Elko County will not yet be allowed to open its bars under a new mitigation action plan approved by the state’s COVID-19 Mitigation and Management Task Force on Thursday.
Caleb Cage, the state’s COVID-19 response director, said that it didn’t make sense to allow the county to open alcohol-serving establishments, which also includes distilleries, wineries and taverns, when Elko County continues to meet all three of the state’s risk factors for elevated spread of COVID-19. That includes a low number of tests per day, a high case rate and a high test positivity rate.
The task force previously denied similar requests from Clark and Washoe counties on similar grounds.
“We find ourselves in the situation we were in last week and, for me, the concern is this is one that's opening up or requesting opening up bars when we've got increased cases and increased positivity rates and opening it up in highly heavily populated areas as well,” Cage said. “Those issues are concerns for me.”
As of Wednesday, Elko had the equivalent of 443.8 cases per 100,000 residents in the past 30 days, a case rate only dwarfed by Clark County’s, at 650.8 cases per 100,000 residents. The county additionally has a 16.8 percent test positivity rate, the highest in the state.
State officials are working to determine how COVID-19 is spreading in Elko County, with one outbreak tied to a skilled nursing facility. County officials said they are working with the state to test staff and residents at the facility.
The county had additionally requested in its action plan permission from the task force to hold three special events, the Rides and Rods Car Show, the Elko County Fair and Livestock Show and the Gold Rush Challenge Bull Riding Event. All public gatherings statewide are currently limited to 50 people.
However, Cage said that the task force lacks the authority to allow the county to hold those events and said it would consider the matter further with the state’s Local Empowerment Advisory Panel, or LEAP, which has been tasked with advising counties as they work to reopen.
Other steps the county plans to take to mitigate the spread of COVID-19 include bringing on a new public health expert to advise them in their ongoing prevention efforts and a new full-time emergency manager.
The county has also said that it will offer community-based testing events with the assistance of the Nevada National Guard if the Nevada State Public Health Lab is able to turn around results in a timely fashion. In its report, Elko County said results are taking approximately six days to return from the lab, down from eight to nine days the previous week.
The task force additionally approved a new action plan for Churchill County, which for the second week was identified by the state as being at elevated risk for the spread of COVID-19. Under Churchill’s plan, the county will continue to focus on “education, community testing, rapid contact tracing response and voluntary compliance” to slow the spread of COVID-19.
Four other counties — Clark, Lander, Nye and Washoe counties — continue to remain at elevated risk for the spread of COVID-19 this week. However, the task force did not approve any further mitigation measures for the county, instead allowing them to continue under the action plans adopted last week.

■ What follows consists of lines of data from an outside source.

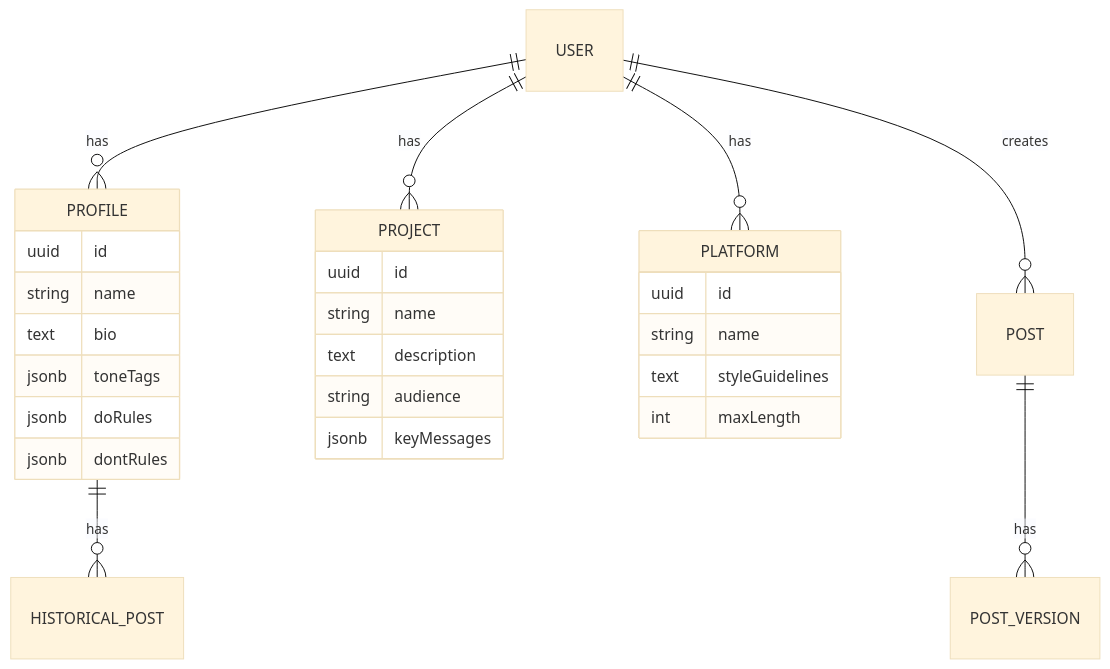
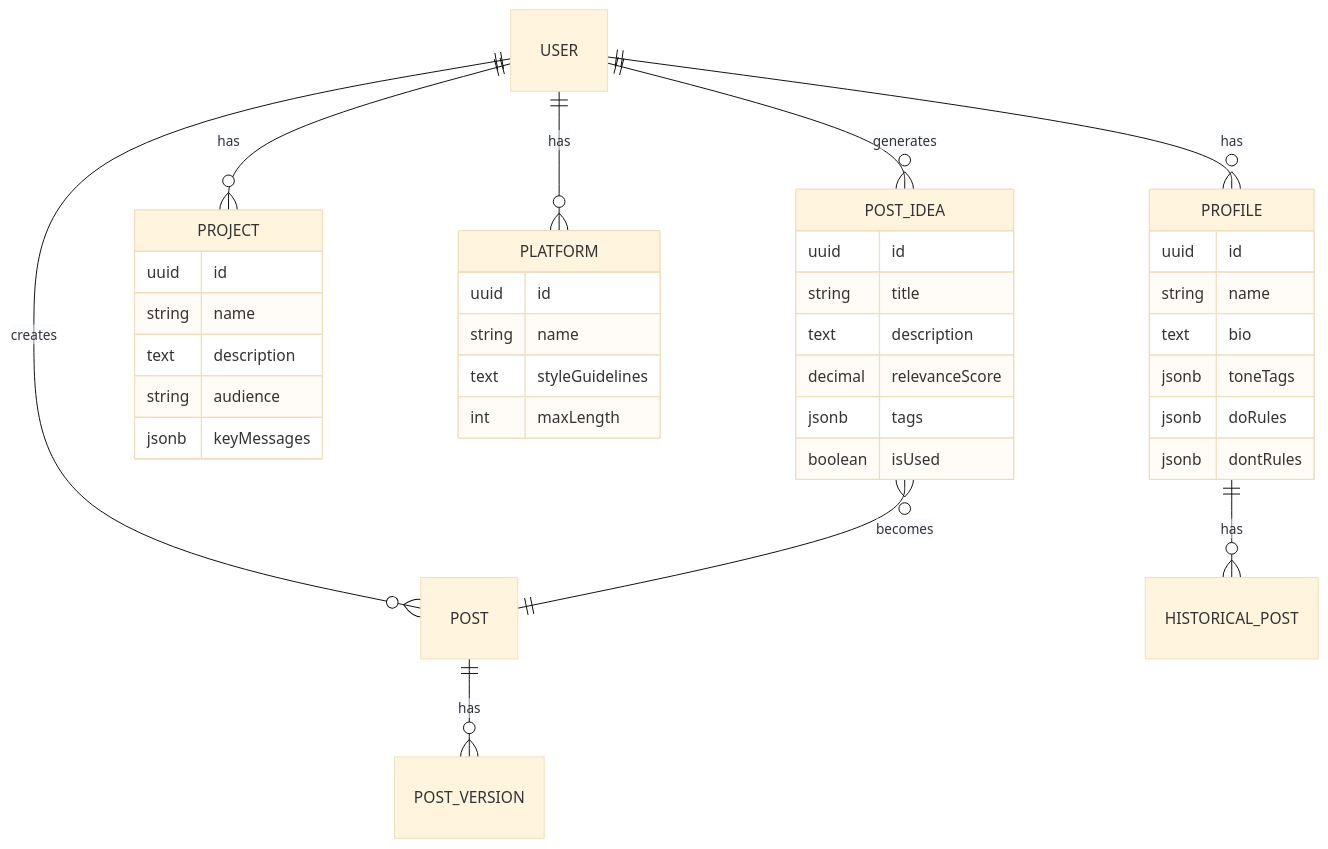
Before and after one commit to TristanHourtoulle/brandium-backend: the third of 6 diagrams in README.md, drawn with Mermaid (base theme). The commit also changed other lines of this file and 1 other file, not shown here.

````diff
--- a/README.md
+++ b/README.md
@@ -163,33 +164,44 @@
 ```mermaid
 erDiagram
     USER ||--o{ PROFILE : has
     USER ||--o{ PROJECT : has
     USER ||--o{ PLATFORM : has
     USER ||--o{ POST : creates
+    USER ||--o{ POST_IDEA : generates
     PROFILE ||--o{ HISTORICAL_POST : has
     POST ||--o{ POST_VERSION : has
+    POST_IDEA }o--|| POST : becomes
 
     PROFILE {
         uuid id
         string name
         text bio
         jsonb toneTags
         jsonb doRules
         jsonb dontRules
     }
 
     PROJECT {
         uuid id
         string name
         text description
         string audience
         jsonb keyMessages
     }
 
     PLATFORM {
         uuid id
         string name
         text styleGuidelines
         int maxLength
     }
+
+    POST_IDEA {
+        uuid id
+        string title
+        text description
+        decimal relevanceScore
+        jsonb tags
+        boolean isUsed
+    }
 ```
````
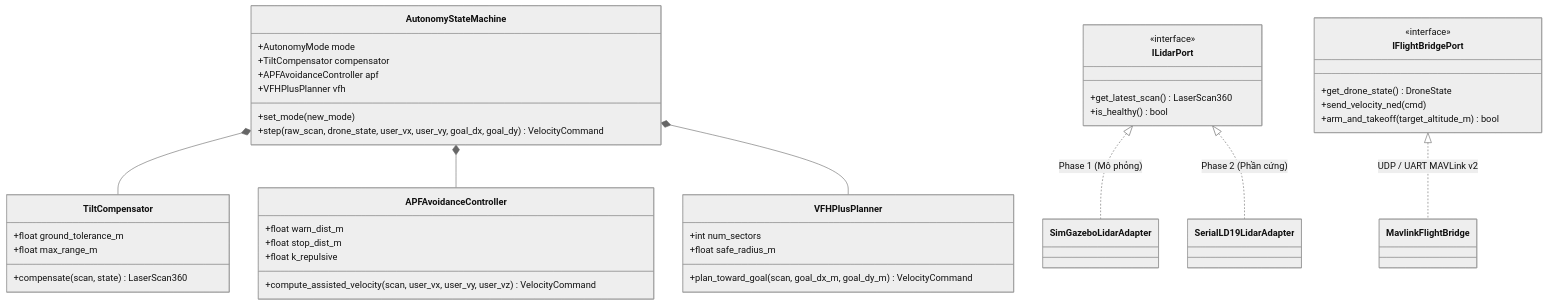
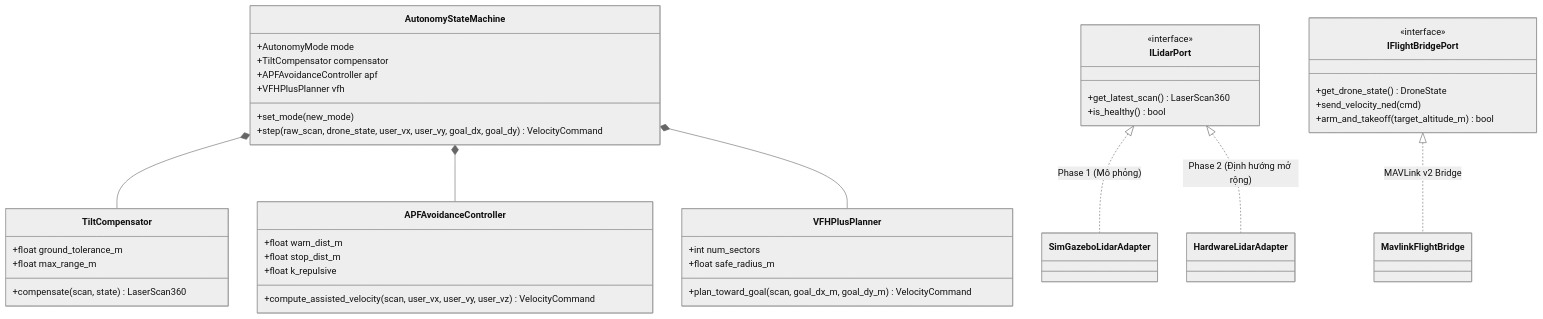
One commit to rcryan-hniht/uav-agri-autonomy changed the third of 3 diagrams in README.md. Above: the diagram before and after it, drawn with Mermaid (neutral theme). The commit also changed other lines of this file and 1 other file, not shown here.

Commit message:
docs: use Tech Stack terminology and keep Phase 2 overview high-level

````diff
--- a/README.md
+++ b/README.md
@@ -107,50 +102,50 @@
 ```mermaid
 classDiagram
     class AutonomyStateMachine {
         +AutonomyMode mode
         +TiltCompensator compensator
         +APFAvoidanceController apf
         +VFHPlusPlanner vfh
         +set_mode(new_mode)
         +step(raw_scan, drone_state, user_vx, user_vy, goal_dx, goal_dy) VelocityCommand
     }
 
     class TiltCompensator {
         +float ground_tolerance_m
         +float max_range_m
         +compensate(scan, state) LaserScan360
     }
 
     class APFAvoidanceController {
         +float warn_dist_m
         +float stop_dist_m
         +float k_repulsive
         +compute_assisted_velocity(scan, user_vx, user_vy, user_vz) VelocityCommand
     }
 
     class VFHPlusPlanner {
         +int num_sectors
         +float safe_radius_m
         +plan_toward_goal(scan, goal_dx_m, goal_dy_m) VelocityCommand
     }
 
     class ILidarPort {
         <<interface>>
         +get_latest_scan() LaserScan360
         +is_healthy() bool
     }
 
     class IFlightBridgePort {
         <<interface>>
         +get_drone_state() DroneState
         +send_velocity_ned(cmd)
         +arm_and_takeoff(target_altitude_m) bool
     }
 
     AutonomyStateMachine *-- TiltCompensator
     AutonomyStateMachine *-- APFAvoidanceController
     AutonomyStateMachine *-- VFHPlusPlanner
     ILidarPort <|.. SimGazeboLidarAdapter : Phase 1 (Mô phỏng)
-    ILidarPort <|.. SerialLD19LidarAdapter : Phase 2 (Phần cứng)
-    IFlightBridgePort <|.. MavlinkFlightBridge : UDP / UART MAVLink v2
+    ILidarPort <|.. HardwareLidarAdapter : Phase 2 (Định hướng mở rộng)
+    IFlightBridgePort <|.. MavlinkFlightBridge : MAVLink v2 Bridge
 ```
````
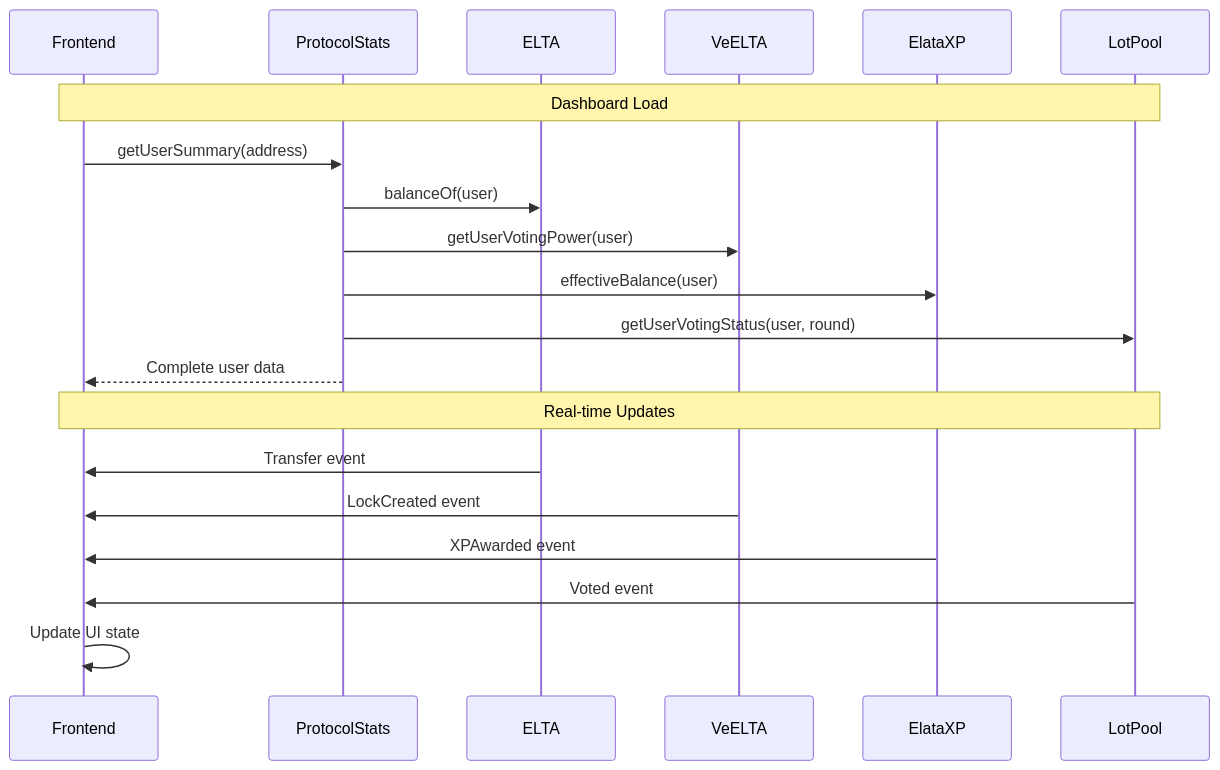
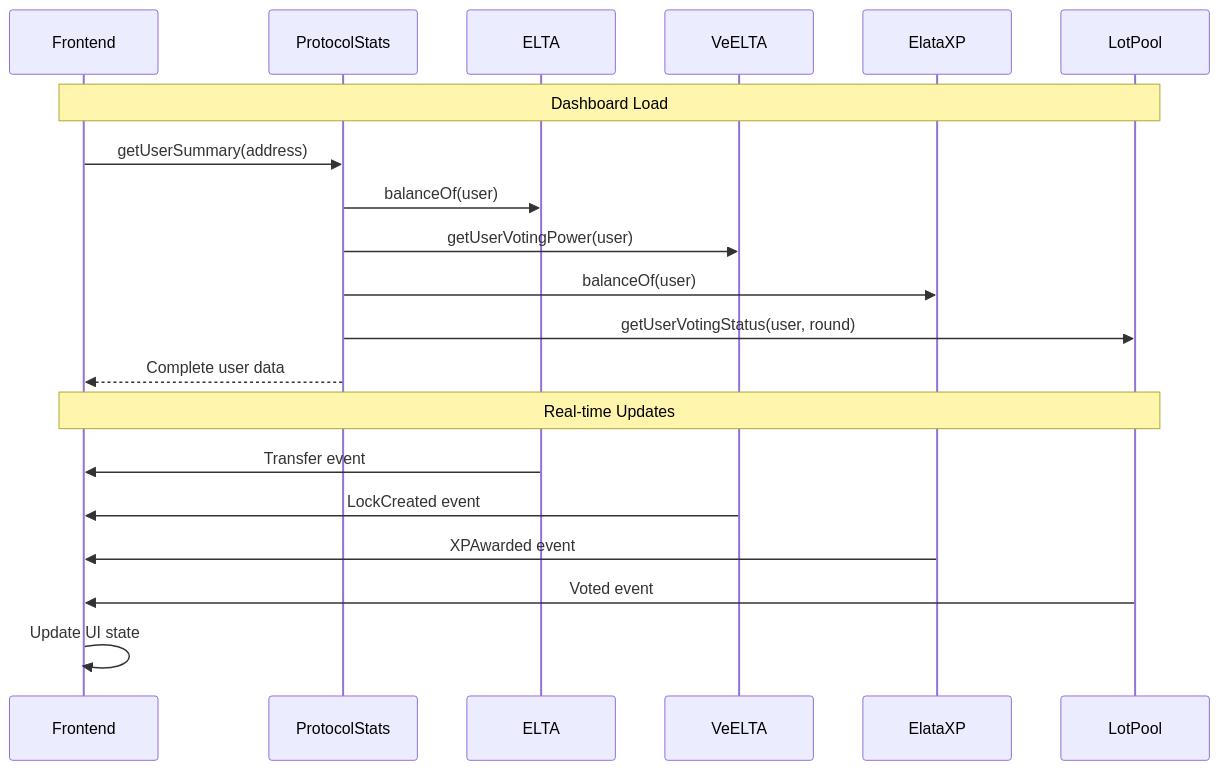
One commit to Elata-Biosciences/elata-protocol changed the eighth of 22 diagrams in docs/ARCHITECTURE.md. Above: the diagram before and after it, drawn with Mermaid. The commit also changed other lines of this file and 10 other files, not shown here.

````diff
--- a/docs/ARCHITECTURE.md
+++ b/docs/ARCHITECTURE.md
@@ -285,25 +283,25 @@
 ```mermaid
 sequenceDiagram
     participant Frontend
     participant ProtocolStats
     participant ELTA
     participant VeELTA
     participant ElataXP
     participant LotPool
     
     Note over Frontend, LotPool: Dashboard Load
     Frontend->>ProtocolStats: getUserSummary(address)
     ProtocolStats->>ELTA: balanceOf(user)
     ProtocolStats->>VeELTA: getUserVotingPower(user)
-    ProtocolStats->>ElataXP: effectiveBalance(user)
+    ProtocolStats->>ElataXP: balanceOf(user)
     ProtocolStats->>LotPool: getUserVotingStatus(user, round)
     ProtocolStats-->>Frontend: Complete user data
     
     Note over Frontend, LotPool: Real-time Updates
     ELTA->>Frontend: Transfer event
     VeELTA->>Frontend: LockCreated event
     ElataXP->>Frontend: XPAwarded event
     LotPool->>Frontend: Voted event
     
     Frontend->>Frontend: Update UI state
 ```
````
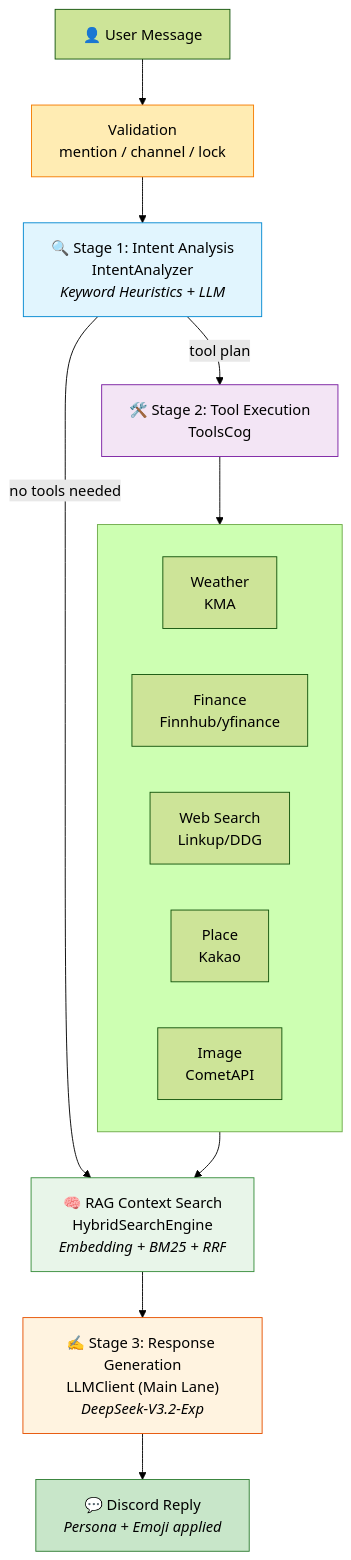
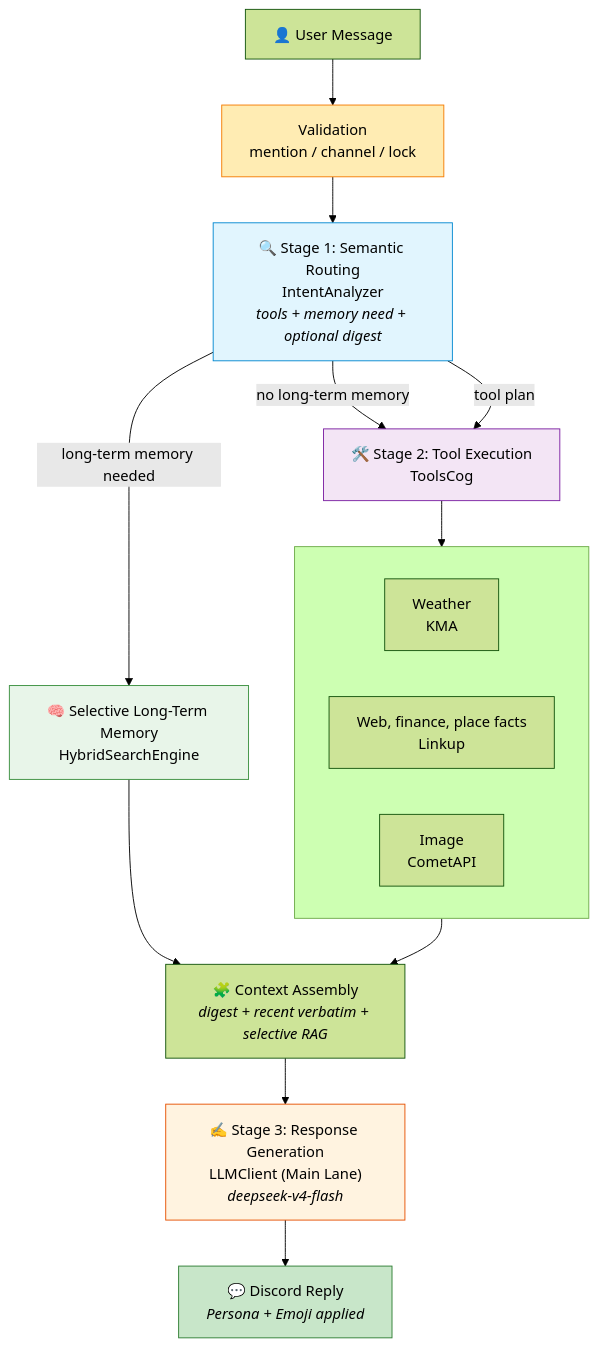
Before and after one commit to kim0040/masamong: the second of 15 diagrams in docs/ARCHITECTURE.en.md, drawn with Mermaid (forest theme). The commit also changed other lines of this file and 30 other files, not shown here.

Commit message:
Optimize semantic routing, memory context, and TiDB usage

````diff
--- a/docs/ARCHITECTURE.en.md
+++ b/docs/ARCHITECTURE.en.md
@@ -63,32 +63,32 @@
 ```mermaid
 flowchart TB
     Input["👤 User Message"] --> Valid["Validation<br/>mention / channel / lock"]
 
-    Valid --> Step1["🔍 Stage 1: Intent Analysis<br/>IntentAnalyzer<br/><i>Keyword Heuristics + LLM</i>"]
+    Valid --> Step1["🔍 Stage 1: Semantic Routing<br/>IntentAnalyzer<br/><i>tools + memory need + optional digest</i>"]
 
-    Step1 -->|"no tools needed"| RAG
+    Step1 -->|"long-term memory needed"| RAG
+    Step1 -->|"no long-term memory"| Step2
     Step1 -->|"tool plan"| Step2["🛠️ Stage 2: Tool Execution<br/>ToolsCog"]
 
     subgraph Step2Detail[" "]
         direction LR
         W["Weather<br/>KMA"]
-        F["Finance<br/>Finnhub/yfinance"]
-        S["Web Search<br/>Linkup/DDG"]
-        P["Place<br/>Kakao"]
+        S["Web, finance, place facts<br/>Linkup"]
         I["Image<br/>CometAPI"]
     end
 
     Step2 --> Step2Detail
-    Step2Detail --> RAG["🧠 RAG Context Search<br/>HybridSearchEngine<br/><i>Embedding + BM25 + RRF</i>"]
+    Step2Detail --> Merge["🧩 Context Assembly<br/><i>digest + recent verbatim + selective RAG</i>"]
+    RAG["🧠 Selective Long-Term Memory<br/>HybridSearchEngine"] --> Merge
 
-    RAG --> Step3["✍️ Stage 3: Response Generation<br/>LLMClient (Main Lane)<br/><i>DeepSeek-V3.2-Exp</i>"]
+    Merge --> Step3["✍️ Stage 3: Response Generation<br/>LLMClient (Main Lane)<br/><i>deepseek-v4-flash</i>"]
 
     Step3 --> Output["💬 Discord Reply<br/><i>Persona + Emoji applied</i>"]
 
     style Valid fill:#ffecb3,stroke:#f57c00
     style Step1 fill:#e1f5fe,stroke:#0288d1
     style Step2 fill:#f3e5f5,stroke:#7b1fa2
     style RAG fill:#e8f5e9,stroke:#388e3c
     style Step3 fill:#fff3e0,stroke:#e65100
     style Output fill:#c8e6c9,stroke:#2e7d32
 ```
````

Lyon County was also newly identified at elevated risk this week. If they remain at elevated risk, they will be required to present to the task force next week an action plan to slow the spread of COVID-19.